And wouldn’t the correct translation be Kesef?
You are a liar and if you keep deliberately mischaracterizing my views you’ll not publish another comment here. Cut out the snark. If you want to comment and disagree do so. If you want to smear, go elsewhere.
Strange bedfellows. Shas epitomizes low life, embezzling, bottom of the barrel. And you will sleep with dogs if they share your view. Carter is an absolute nobody. He is beyond contempt. More than likely, Yishai sees the possibility of pockets a few shekels with the the Shas call to arms.
My snore quote of April 18th:
“This is unlike you and Jimmy Carter, who actually sympathize with the goals of these groups.”
Why can’t the shepherds invent a couple of new slogans for their sheep? We are all a bit bored by now by this equation.
I don’t think this is that significant – Yishai isn’t breaking the government policy as he’s been quite explicit that he only wants to meet with Hamas vis-a-vis the prisoner exchange, rather than more comprehensive issues.
You are wrong. No Israeli cabinet minister has met directly with Hamas, yet Yishai wishes to do so. No Israeli cabinet minister met with Carter on this trip except Yishai. So Yishai broke 2 boycotts. That’s big stuff. SOrry you don’t recognize that.

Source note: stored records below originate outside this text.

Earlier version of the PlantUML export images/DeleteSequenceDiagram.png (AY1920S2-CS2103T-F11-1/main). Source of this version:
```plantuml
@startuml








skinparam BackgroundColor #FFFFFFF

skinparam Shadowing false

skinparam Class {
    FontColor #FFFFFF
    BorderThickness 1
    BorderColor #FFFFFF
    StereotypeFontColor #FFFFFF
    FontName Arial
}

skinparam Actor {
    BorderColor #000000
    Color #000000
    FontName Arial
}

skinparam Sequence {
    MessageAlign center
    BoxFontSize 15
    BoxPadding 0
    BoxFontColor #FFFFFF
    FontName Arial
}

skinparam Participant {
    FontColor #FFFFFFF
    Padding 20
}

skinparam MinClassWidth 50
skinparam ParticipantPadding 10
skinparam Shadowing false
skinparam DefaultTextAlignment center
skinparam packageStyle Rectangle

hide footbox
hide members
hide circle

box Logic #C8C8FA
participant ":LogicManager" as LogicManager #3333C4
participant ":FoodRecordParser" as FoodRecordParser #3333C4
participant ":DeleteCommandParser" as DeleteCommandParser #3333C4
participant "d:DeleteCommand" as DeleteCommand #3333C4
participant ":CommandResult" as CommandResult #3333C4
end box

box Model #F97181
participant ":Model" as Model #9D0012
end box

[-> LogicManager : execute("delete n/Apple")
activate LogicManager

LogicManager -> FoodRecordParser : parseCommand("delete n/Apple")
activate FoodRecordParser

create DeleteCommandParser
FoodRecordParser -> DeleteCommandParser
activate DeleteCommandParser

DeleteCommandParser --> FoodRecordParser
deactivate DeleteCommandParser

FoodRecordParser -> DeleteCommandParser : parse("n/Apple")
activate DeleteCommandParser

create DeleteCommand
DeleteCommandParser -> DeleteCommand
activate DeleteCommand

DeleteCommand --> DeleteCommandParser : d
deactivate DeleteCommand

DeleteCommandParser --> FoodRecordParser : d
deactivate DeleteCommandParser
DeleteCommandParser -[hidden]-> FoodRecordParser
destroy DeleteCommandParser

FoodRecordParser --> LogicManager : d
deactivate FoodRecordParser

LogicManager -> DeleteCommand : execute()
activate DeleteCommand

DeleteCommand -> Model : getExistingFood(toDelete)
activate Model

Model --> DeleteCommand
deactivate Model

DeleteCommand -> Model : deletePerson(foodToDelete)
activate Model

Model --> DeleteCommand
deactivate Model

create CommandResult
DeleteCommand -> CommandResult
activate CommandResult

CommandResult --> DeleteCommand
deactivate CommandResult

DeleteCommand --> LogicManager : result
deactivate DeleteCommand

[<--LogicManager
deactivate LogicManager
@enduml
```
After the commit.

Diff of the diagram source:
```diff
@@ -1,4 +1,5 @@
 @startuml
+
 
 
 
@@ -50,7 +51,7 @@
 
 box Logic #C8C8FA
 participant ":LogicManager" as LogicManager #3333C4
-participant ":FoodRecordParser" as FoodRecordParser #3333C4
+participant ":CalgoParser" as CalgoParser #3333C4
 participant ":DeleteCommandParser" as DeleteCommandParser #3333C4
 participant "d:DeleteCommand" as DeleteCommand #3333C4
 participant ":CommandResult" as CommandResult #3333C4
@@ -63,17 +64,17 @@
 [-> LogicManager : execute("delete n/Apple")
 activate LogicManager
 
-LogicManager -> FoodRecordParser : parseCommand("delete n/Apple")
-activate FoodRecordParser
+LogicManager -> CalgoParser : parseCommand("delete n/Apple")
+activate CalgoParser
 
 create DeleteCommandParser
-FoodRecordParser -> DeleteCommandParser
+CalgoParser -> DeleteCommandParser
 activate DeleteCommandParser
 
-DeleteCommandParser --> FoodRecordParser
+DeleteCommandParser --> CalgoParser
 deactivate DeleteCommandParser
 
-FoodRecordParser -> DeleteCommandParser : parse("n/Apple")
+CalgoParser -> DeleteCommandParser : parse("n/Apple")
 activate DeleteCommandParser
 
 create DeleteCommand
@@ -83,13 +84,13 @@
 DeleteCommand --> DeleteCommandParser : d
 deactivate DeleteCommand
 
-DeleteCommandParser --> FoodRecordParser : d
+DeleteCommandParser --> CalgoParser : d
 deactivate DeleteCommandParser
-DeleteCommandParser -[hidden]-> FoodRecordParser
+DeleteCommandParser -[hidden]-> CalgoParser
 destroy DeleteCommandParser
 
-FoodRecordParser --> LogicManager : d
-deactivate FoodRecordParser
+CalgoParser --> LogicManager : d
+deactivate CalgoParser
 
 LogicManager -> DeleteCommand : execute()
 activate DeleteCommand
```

He’s said he wishes to do so in the knowledge that his membership in the cabinet precludes him from doing that. And I’m not sure how formal the ‘boycott’ of Carter was – i.e. whether or not cabinet ministers were actually told not to meet him. If he actually does meet with Meshal – which I very much doubt – then there will be a story there.
@Joe: I’m always amused by people who point fingers at the “other guys” in Israeli politics warning how corrupt THEY are. While of course MY party is pure as the driven snow. Is Shas corrupt? Sure. But isn’t the system basically encouraging them to be corrupt or at least winking its eye at it?
I don’t like Israel being a theocracy. At the time when the Orthodox stop having a monopoly on certain social functions (like education–at least the education of their own), then I’ll be the first in line to say: “Stop this.” But as long as Israel remains a theocracy then I’m afraid what Shas does is merely manipulate the system in ways the system allows it to.
I don’t approve of Shas’ corruption nor of its views on religious affairs. But its views on the I-P conflict are often quite moderate & therefore worth listening to.
Not very related to the subject, but I’m thinking, since no Seculars nor Ashkenazim are allowed in Shas, is this an ‘apartheid’ party?
Shas certainly is what I’d call a “tribal” political party based on narrow ethnic/religious outlook. That’s what I have against it. But then again, it feels somewhat more affinity for both Mizrahi Israelis & the Arab world in general. So it brings something to the table that the Ashkenazi dominated parties don’t.